___ Raw data

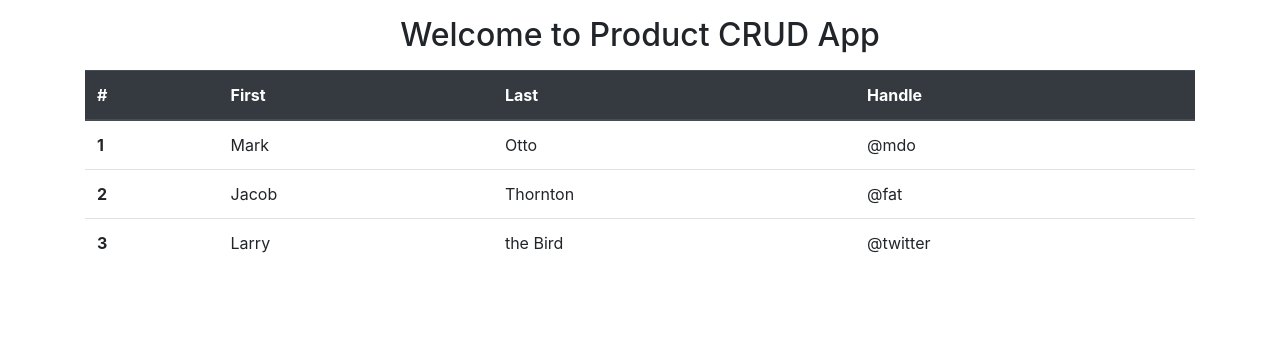
Repository: saroj789/Spring-Practice
Page: http://localhost/productcrudapp/WEB-INF/views/home.jsp
An editor plug-in stored every save of this project. The page is shown before and after the next save, followed by the edit.
The browser window is 1280 px wide. The pictures show the whole page.
The page is served by Tomcat 9. Nobody is signed in. Other server files are loaded and not shown. The template is opened directly, without the code that normally fills it, so the values that code supplies are empty.

Above is the page before, as saved 2023-07-23 08:34:42.

### productcrudapp/src/main/webapp/WEB-INF/views/home.jsp
<%@ page language="java" contentType="text/html; charset=UTF-8"
    pageEncoding="UTF-8"%>
<!DOCTYPE html>
<html>
<head>
<meta charset="UTF-8">
 <%@include file="./base.jsp" %>
</head>
<body>

	<div class="container mt-3">
		<div class="row">
			<div class="col-md-12">
				<h2 class="text-center mb-3">Welcome to Product CRUD App</h2>
				<table class="table">
				  <thead class="thead-dark">
				    <tr>
				      <th scope="col">#</th>
				      <th scope="col">First</th>
				      <th scope="col">Last</th>
				      <th scope="col">Handle</th>
				    </tr>
				  </thead>
				  <tbody>
				    <tr>
				      <th scope="row">1</th>
				      <td>Mark</td>
				      <td>Otto</td>
				      <td>@mdo</td>
				    </tr>
				    <tr>
				      <th scope="row">2</th>
				      <td>Jacob</td>
				      <td>Thornton</td>
				      <td>@fat</td>
				    </tr>
				    <tr>
				      <th scope="row">3</th>
				      <td>Larry</td>
				      <td>the Bird</td>
				      <td>@twitter</td>
				    </tr>
				  </tbody>
				</table>
			</div>
		</div>
	</div>

</body>
</html>

### productcrudapp/src/main/webapp/WEB-INF/views/base.jsp
<%@ page language="java" contentType="text/html; charset=UTF-8"
    pageEncoding="UTF-8"%>
<%@ taglib prefix = "c" uri = "http://java.sun.com/jsp/jstl/core" %>
<%@page isELIgnored="false" %>

 	<meta charset="utf-8">
    <meta name="viewport" content="width=device-width, initial-scale=1, shrink-to-fit=no">

    <!-- Bootstrap CSS -->
    <link rel="stylesheet" href="https://cdn.jsdelivr.net/npm/bootstrap@4.3.1/dist/css/bootstrap.min.css" integrity="sha384-ggOyR0iXCbMQv3Xipma34MD+dH/1fQ784/j6cY/iJTQUOhcWr7x9JvoRxT2MZw1T" crossorigin="anonymous">

    <title> <c:out value="${title}">Product CRUD APP</c:out> </title>

    <!-- Optional JavaScript -->
    <!-- jQuery first, then Popper.js, then Bootstrap JS -->
    <script src="https://code.jquery.com/jquery-3.3.1.slim.min.js" integrity="sha384-q8i/X+965DzO0rT7abK41JStQIAqVgRVzpbzo5smXKp4YfRvH+8abtTE1Pi6jizo" crossorigin="anonymous"></script>
    <script src="https://cdn.jsdelivr.net/npm/popper.js@1.14.7/dist/umd/popper.min.js" integrity="sha384-UO2eT0CpHqdSJQ6hJty5KVphtPhzWj9WO1clHTMGa3JDZwrnQq4sF86dIHNDz0W1" crossorigin="anonymous"></script>
    <script src="https://cdn.jsdelivr.net/npm/bootstrap@4.3.1/dist/js/bootstrap.min.js" integrity="sha384-JjSmVgyd0p3pXB1rRibZUAYoIIy6OrQ6VrjIEaFf/nJGzIxFDsf4x0xIM+B07jRM" crossorigin="anonymous"></script>

After the next save:
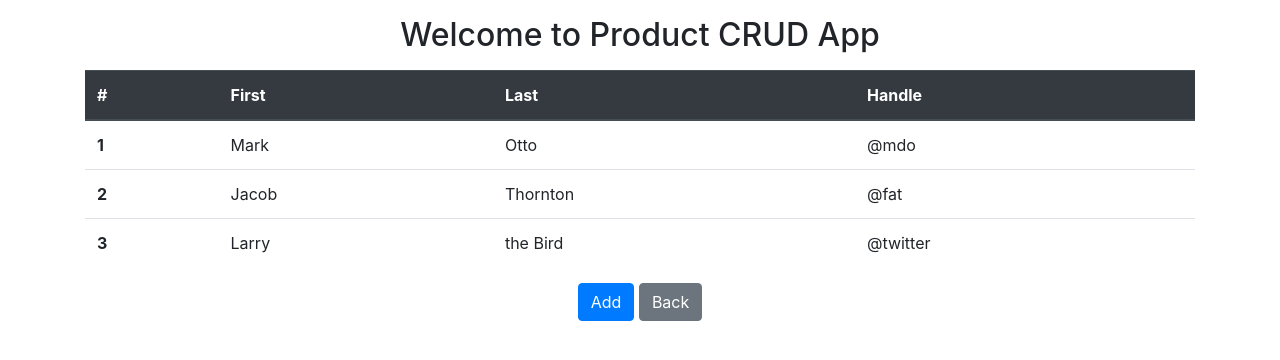
Saved 46 s later.
--- a/productcrudapp/src/main/webapp/WEB-INF/views/home.jsp
+++ b/productcrudapp/src/main/webapp/WEB-INF/views/home.jsp
@@ -42,6 +42,13 @@
 				    </tr>
 				  </tbody>
 				</table>
+
+				<div class="container text-center">
+			      <button type="submit" class="btn btn-primary">Add</button>
+			      <!-- <button type="button" class="btn btn-secondary" onclick="goBack()">Back</button> -->
+			      <a href="${pageContext.request.contextPath}/"
+			      	  class="btn btn-secondary">Back</a>
+		     	 </div>
 			</div>
 		</div>
 	</div>
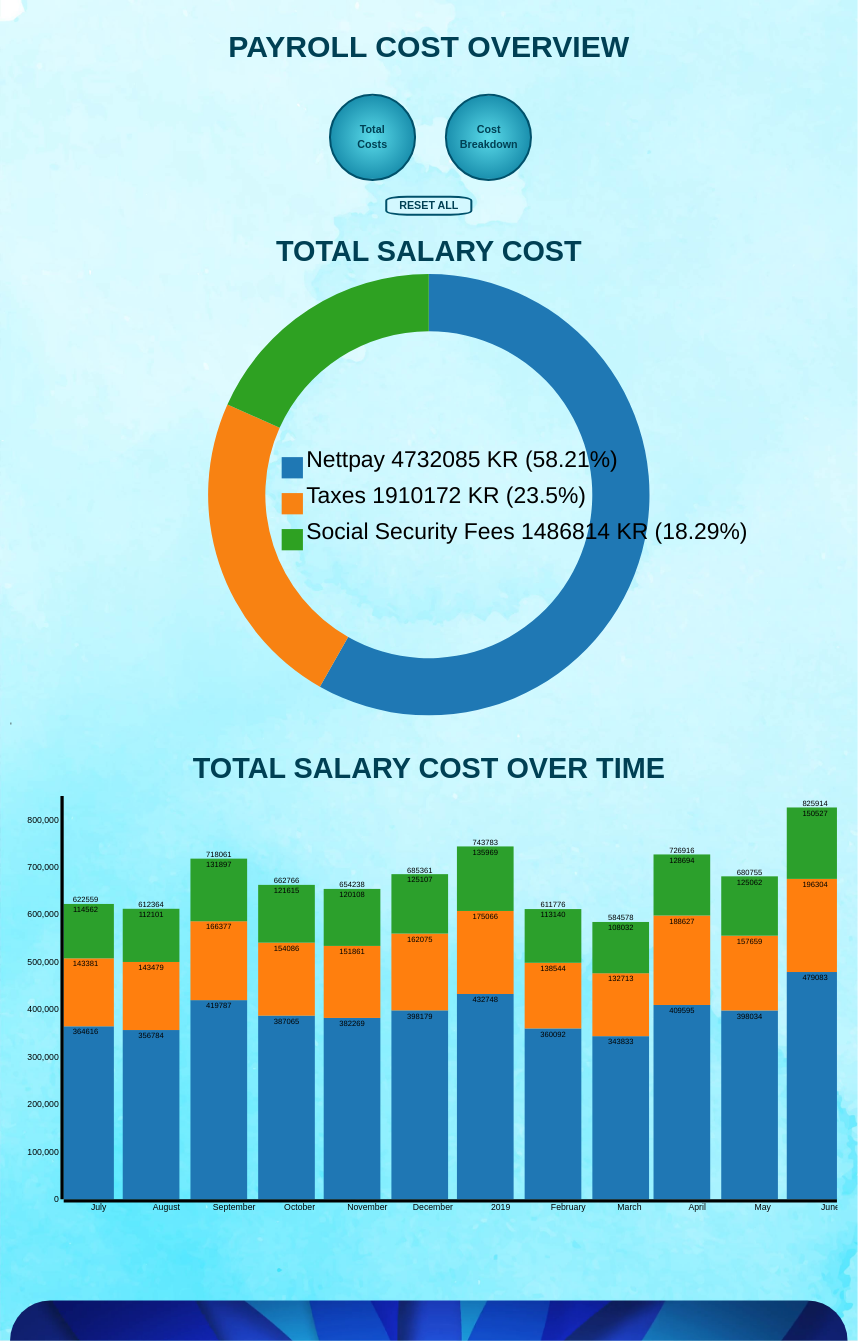
Repository: Code-Institute-Submissions/danfiliphoff-Milestoneproject-2
Page: total_cost.html
The author's editor kept a record of every edit. The page is drawn from the files as they stood at one moment, then again after the next edit.
The browser window is 1280 px wide. The pictures show the whole page, at 67% of full size.

Above is the page before.

### total_cost.html
<!DOCTYPE html>
<html lang="en">
<head>
    <meta charset="UTF-8">
    <meta name="viewport" content="width=device-width, initial-scale=1.0">
    <meta http-equiv="X-UA-Compatible" content="ie=edge">
    <title>Payroll Dashboard</title>
    <link rel="stylesheet" href="static/css/style.css" type="text/css" />
    <link rel="stylesheet" href="static/pictures/html_background.jpg" type="image/jpg" />
    <link rel="stylesheet" href="https://stackpath.bootstrapcdn.com/bootstrap/3.3.7/css/bootstrap.min.css" type="text/css" />
</head>

<body id="index-body-size,body-account">
    <div class="container-fluid" id="index-background">
        <header>
            <!--*******Title*********-->
            <div >
                <div class="row">
                    <h1 class="col-md-12 paddingtitle">
                        <a href="index.html">
                            <span class="title">Payroll Cost Overview</span>
                            <br>
                        </a>
                    </h1>
                </div>
            </div>
        </header>
        <div class = "body-account">
            <!--****** Navigation Buttons******-->
            <div class="mobile" id="indexcontent">
                <div class="row" id="center-btn">
                    <div class="col-md-12">
                        <form class="navigation-link-inline" action="total_cost.html" method="get">
                            <button class="mainbutton">
                                <span>Total<br> Costs</span>
                            </button>
                        </form>
                        <form class="navigation-link-inline" action="account.html" method="get">
                            <button class="mainbutton">
                                <span>Cost Breakdown</span>
                            </button>
                        </form>
                    </div>
                </div>
            </div>
            <!--*****Reset All Button******-->
            <div class="row">
                <div class="col-md-12">
                    <button type="button" class="btn btn-default">
                        <a href="javascript:dc.filterAll(); dc.renderAll();">Reset All</a>
                    </button>
                </div>
            </div>
            <!--*****Graphs******-->
            <div class="container">
                <!--*****Pie Chart******-->
                <div class="row">
                    <section class="col-md-12">
                        <h2 class="h2-chart-heading">TOTAL SALARY COST</h2>
                        <div id="total-cost-pie-chart"></div>
                    </section>  '
                </div>
                <!--*****Bar Chart******-->
                <div class="row">
                    <section class="col-md-12">
                        <h2 class="h2-chart-heading">TOTAL SALARY COST OVER TIME</h2>
                        <div id="total-cost-stacked-bar-chart"></div>
                    </section>
                </div>
            </div>
        </div>
        <!--****** Footer******-->
        <footer class="container-fluid footer-pinned">
            <div class="row footerbackgrund">
            </div>
        </footer>
    </div>
<script src="https://ajax.googleapis.com/ajax/libs/jquery/3.3.1/jquery.min.js"></script>
<script src="https://maxcdn.bootstrapcdn.com/bootstrap/3.4.0/js/bootstrap.min.js"></script>
<script src="static/js/library_js/d3.min.js"></script>
<script src="static/js/library_js/d3-time-format.v2.min.js"></script>
<script src="static/js/library_js/crossfilter.min.js"></script>
<script src="static/js/library_js/dc.min.js"></script>
<script src="static/js/library_js/queue.min.js"></script>
<script src="static/js/total_cost.js"></script>
</body>
</html>

### static/css/style.css
/*--------HEADER-------*/
.paddingtitle{
    padding-top:25px;
    text-align: center;
}

.title {
    font-family: "Nunito", Arial;
    font-weight: 800;
    font-size: 45px;
    line-height: 50px;
    text-transform: uppercase;
    color:#004054;
    text-decoration: none !important;
    top: 0.5%;
    position: relative;
}

/*--------Index-------*/
#index-body-size{
    position: fixed;
    height: 100%;
    width: 100%;
    margin-top: -27px;
    margin-left: 0px;
}
#indexcontent{
    text-align: center;
    margin-top: 1%;
}

#welcome-text{
    max-width: 100px;
}

/*--------Navigation buttons-------*/
#center-btn{
    margin-right: 20px;
}

.mainbutton{
    border-radius: 50%;
    color: #004054;
    background: radial-gradient(#5adae9, #017296);
    height: 130px;
    width: 130px;
    font-family: "Nunito", Arial;
    font-weight: 800;
    font-size:16px;
    border: 3px solid #00516b;
    transition: all 0.5s;
    cursor: pointer;
    text-align: center;
    margin-bottom: 22px;
    margin-top: 22px;
    margin-left: 40px;
}

.mainbutton:hover{
  box-shadow: 0 12px 16px 0 rgba(0,0,0,0.24), 0 17px 50px 0 rgba(0,0,0,0.19);
}

.mainbutton span{
  cursor: pointer;
  display: inline-block;
  position: relative;
  transition: 0.5s;
}

.mainbutton span:after{
  content: '\00bb';
  position: absolute;
  opacity: 0;
  top: 0;
  right: -20px;
  transition: 0.5s;
}

.mainbutton:hover span{
  padding-right: 25px;
}

.mainbutton:hover span:after{
  opacity: 1;
  right: 0;
}

.navigation-link-inline{
    display: inline;
}


/*--------GENERAL-------*/

.navbar-fixed-bottom{
    margin-left: 20px;
    margin-right:24px;
}
#index-background{
    position: relative;
    background-repeat:no-repeat;
    background-size:cover;
    background-image: url("../pictures/html_background.jpg");
    height: 107%;
    width: 100%;
}

.body-account{
    padding-bottom:60px;
    height: 100%;
}

.h2-chart-heading{
  font-family: "Nunito", Arial;
  font-weight: 700;
  font-size:  43px;
  color:#004054;
  text-align: center;
  margin-top: 30px;
}

.topic-text{
  font-family: "Nunito", Arial;
  color:black;
  font-size: 13px;
  text-decoration: none!important;
  text-align: justify;
  max-width: 203px;
  margin: 0 auto;
}

.container{
    width: 100% !important;
}

.h2-chart-heading{
    text-align: center;
}

/*--------------SELECTORS AND DROPDOWNS -------------------*/
#salary-type-selector > select,
#index-background > div > div.container > div:nth-child(2) > div > button,
#index-background > div > div.row > div > button
{
    font-family: "Nunito", Arial;
    font-size: 16px;
    background-color: inherit;
    height: 30px;
    width: 130px;
    font-weight: 800;
    border: 3px solid #00516b;
    text-align: center;
}

#salary-type-selector > select,button, input, select, textarea,
#index-background > div > div.container > div:nth-child(2) > div > button,
#index-background > div > div.row > div > button{
    background-color: #D3F8FF;
    border-radius: 25%;
    text-align: center;
}

#index-background > div > div.container > div:nth-child(2) > div > button > a,
#index-background > div > div.row > div > button > a{
    text-transform: uppercase;
}

#index-background > div > div.container > div:nth-child(2) > div > button{
    margin-top:10px!important;
}

.btn-default{
    padding-top:1px!important;
}

#salary-type-selector > select > option:nth-child(1){
    text-transform: uppercase;
}

/*--------------GRAPHS AND CHARTS GENERAL  -------------------*/
/*below make sures that line grap renders as a line and not as an area*/
.line {
         fill: none;
         stroke: #004054;
         stroke-width: 6px;
         }

#Cost-Per-Type > svg,
#Cost-Over-Time > svg,
#cost-per-account > svg,
#total-cost-stacked-bar-chart > svg,
#salary-type-selector > select,
#index-background > div > div.container > div:nth-child(2) > div > button,
#index-background > div > div.row > div > button{
    display:block;
    margin:auto;
}

#Cost-Over-Time > svg > g > g.axis.y,
#Cost-Over-Time > svg > g > g.axis.x,
#cost-per-account > svg >.dc-legend,
#total-cost-stacked-bar-chart > svg > g > g.axis.y,
#total-cost-stacked-bar-chart > svg > g > g.axis.x,
#salary-type-selector > select,button, input, select, textarea,
#salary-type-selector > select > option,
#index-background > div > div.container > div:nth-child(2) > div > button > a,
#index-background > div > div.row > div > button > a{
    font-family: "Nunito", Arial;
    font-size: 16px;
    color:#004054;
}

/*--------------GRAPHS AND CHARTS SPECIFIC-------------------*/
#Cost-Per-Type
 .axis.y { display: none;
 }

#Cost-Per-Type > svg > g > g.axis.x > g > text{
    text-anchor: end !important;
}

#cost-per-account > svg >.dc-legend{
    text-transform: uppercase;
}

#Cost-Over-Time > svg > g > g.axis.x {
    font-size: 13.5px;
}

#Cost-Over-Time > svg > g > g.axis.x > g > text{
    transform:rotate(-35deg);
    margin-top: 30px;
    text-anchor: end !important;
}

#Cost-Over-Time > svg{
    overflow: visible;
}

#Cost-Over-Time > svg > g > g.axis.x > g:nth-child(2){
    margin-top: 10px;
}


/*--------------FOOTER-------------------*/

.footerbackgrund{
  bottom: 0;
  margin-top: 50px;
  border-radius: 170px 170px 0px 0px;
  background-repeat:no-repeat;
  background-size:cover;
  background-image: url("../pictures/footerbackground.jpg");
  height: 60px;
}


/*-------------MEDIA QUERYS-----------*/
@media  (min-width: 0px) and (max-width: 426px){
    .title{
        font-weight: 800;
        font-size: 24px;
        line-height: 40px;
        padding-top: 20px;
    }

    .h2-chart-heading{
        font-size:  25px;
    }
}

@media (max-width: 320px){
   .topic-text{
        font-size: 12px;
    }
}


@media (max-width: 404px){
    .mainbutton{
        height: 85px;
        width: 85px;
        font-size: 11px;
    }
}

@media  (min-width: 427px) and (max-width: 768px) {
    .title {
        font-weight: 800;
        font-size: 35px;
        line-height: 30px;
        padding-top: 20px;
    }

    .h2-chart-heading{
        font-size:  30px;
    }
}


@media (min-width: 768px){

    .topic-text{
        font-size: 15px;
        max-width: 295px;
    }

    #index-body-size{
    margin-top: -31px;
    }

   .navbar-fixed-bottom {
    margin-bottom: -25px;
    }
}

### static/js/total_cost.js
queue()
    .defer(d3.csv, "data/total_cost.csv")
    .await(makeTotalCostGraps);

function makeTotalCostGraps(error, totalCost){

    var parseDate = d3.time.format("%Y-%m-%d").parse;
        totalCost.forEach(function(d){
            d.PaymentDate = parseDate(d.PaymentDate);
        });

   var ndx=crossfilter(totalCost);
   makePie(ndx);
   StackedBarChartTotalCost(ndx);
   dc.renderAll();
}

function StackedBarChartTotalCost(ndx){
    var payment_date_dim_bar = ndx.dimension(dc.pluck("PaymentDate"));
    var minDate = payment_date_dim_bar.bottom(1)[0].PaymentDate;
    var maxDate = payment_date_dim_bar.top(1)[0].PaymentDate;
    var NettpayByMonth = payment_date_dim_bar.group().reduceSum(function (d) {
            if (d.Type === 'Nettpay') {
                return +d.Sum;
            } else {
                return 0;
            }
        });

    var TaxesByMonth = payment_date_dim_bar.group().reduceSum(function (d) {
            if (d.Type === 'Taxes') {
                return +d.Sum;
            } else {
                return 0;
            }
        });

    var SocialSecurityFeesByMonth = payment_date_dim_bar.group().reduceSum(function (d) {
            if (d.Type === 'Social Security Fees') {
                return +d.Sum;
            } else {
                return 0;
            }
        });

    dc.barChart('#total-cost-stacked-bar-chart')
            .width(1500)
            .height(800)
            .useViewBoxResizing(true)
            .margins({top: 10, left: 80, right: 1, bottom: 50})
            .dimension(payment_date_dim_bar)
            .group(NettpayByMonth, "Nettpay")
            .stack(TaxesByMonth, "Taxes")
            .stack(SocialSecurityFeesByMonth, "Sociala")
            .renderLabel(true)
            .elasticX(true)
            .xAxisPadding(10)
            .gap(15)
            .centerBar(true)
            .x(d3.time.scale().domain([minDate,maxDate]))
            .xUnits(d3.time.months)
            .y(d3.scale.linear().domain([0, 850000]))
            .on('renderlet', function (chart) {
                //Check if labels exist
                var gLabels = chart.select(".labels");
                if (gLabels.empty()){
                    gLabels = chart.select(".chart-body").append('g').classed('labels', true);
                }
                var gLabelsData = gLabels.selectAll("text").data(chart.selectAll(".bar")[0]);
                gLabelsData.exit().remove(); //Remove unused elements
                gLabelsData.enter().append("text"); //Add new elements
                gLabelsData
                .attr('text-anchor', 'middle')
                .attr('fill', 'black')
                .text(function(d){
                    text_object =  d3.select(d).datum().y
                    console.log(text_object)
                    return text_object
                })
                .attr('x', function(d){
                    return +d.getAttribute('x') + (d.getAttribute('width')/2);
                })
                .attr('y', function(d){ return +d.getAttribute('y') + 15; })
                .attr('style', function(d){
                    if (+d.getAttribute('height') < 18) return "display:none";
                });

            });
}

function makePie(ndx) {
    var type_dim = ndx.dimension(dc.pluck("Type"));
    var total_cost_pie_chart = type_dim.group().reduceSum(dc.pluck('Sum'));

    dc.pieChart('#total-cost-pie-chart')
        .height(270)
        .width(500)
        .radius(200)
        .useViewBoxResizing(true)
        .innerRadius(100)
        .transitionDuration(1500)
        .dimension(type_dim)
        .group(total_cost_pie_chart)
        .legend(dc.legend()
            .x(160)
            .y(112)
            .itemHeight(13)
            .gap(9)
            .legendText(function(d){return d.name + " " + d.data + " " + "KR (" +  Math.round((d.data/(8129071/100))*100)/100 + "%)"}))
        .renderLabel(false)
        .ordinalColors(['#1f78b4', '#F88212', '#2EA122']);
}

Loaded but not shown: static/js/library_js/d3.min.js (library); static/js/library_js/d3-time-format.v2.min.js (library); static/js/library_js/crossfilter.min.js (library); static/js/library_js/dc.min.js (library); static/js/library_js/queue.min.js (common file)

After the next edit:
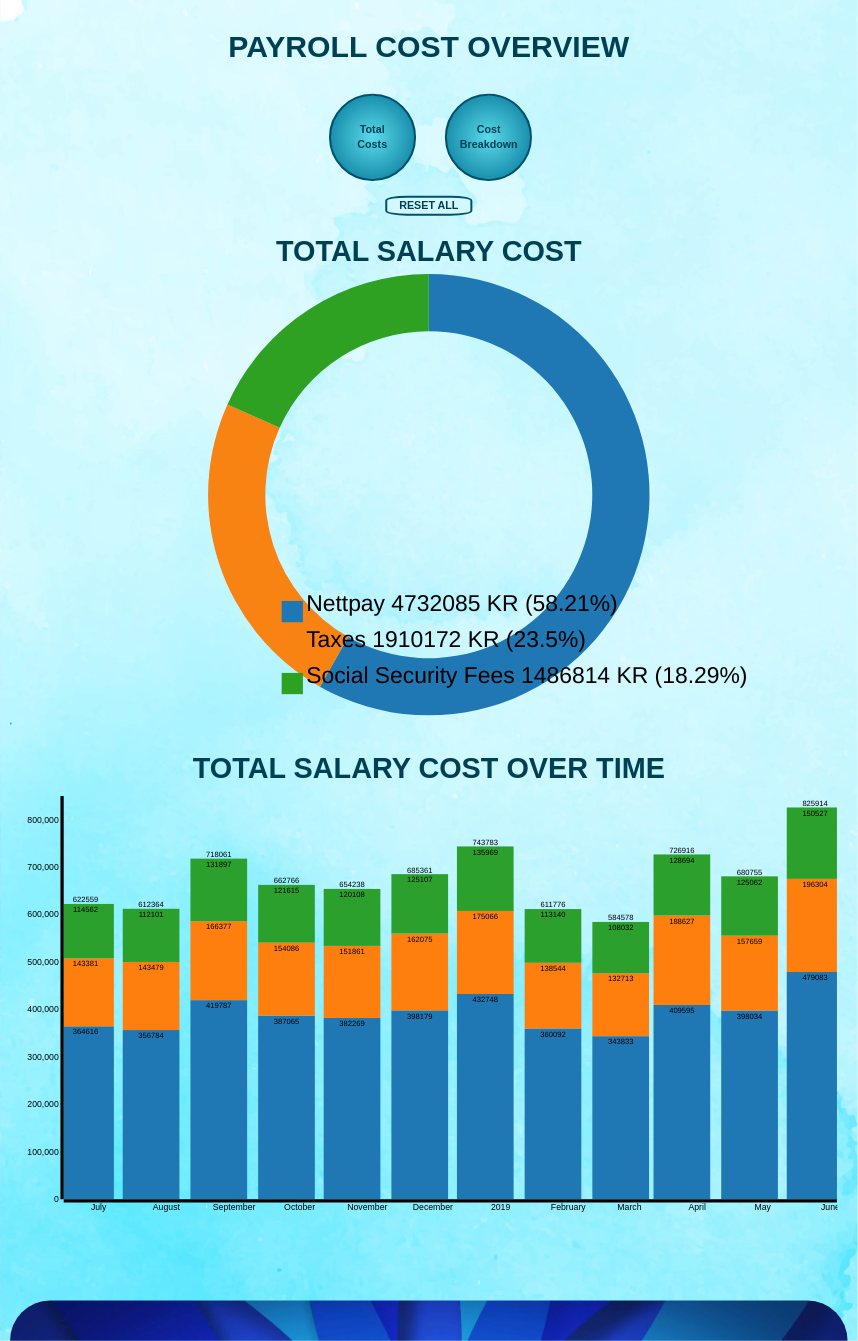
The edit:
--- a/static/js/total_cost.js
+++ b/static/js/total_cost.js
@@ -103,7 +103,7 @@ function makePie(ndx) {
         .group(total_cost_pie_chart)
         .legend(dc.legend()
             .x(160)
-            .y(112)
+            .y(200)
             .itemHeight(13)
             .gap(9)
             .legendText(function(d){return d.name + " " + d.data + " " + "KR (" +  Math.round((d.data/(8129071/100))*100)/100 + "%)"}))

______

Aim of the exercise:
In the records above, locate each line with the word "mainbutton". Copy all such lines.

Answer area:
                            <button class="mainbutton">
                            <button class="mainbutton">
.mainbutton{
.mainbutton:hover{
.mainbutton span{
.mainbutton span:after{
.mainbutton:hover span{
.mainbutton:hover span:after{
    .mainbutton{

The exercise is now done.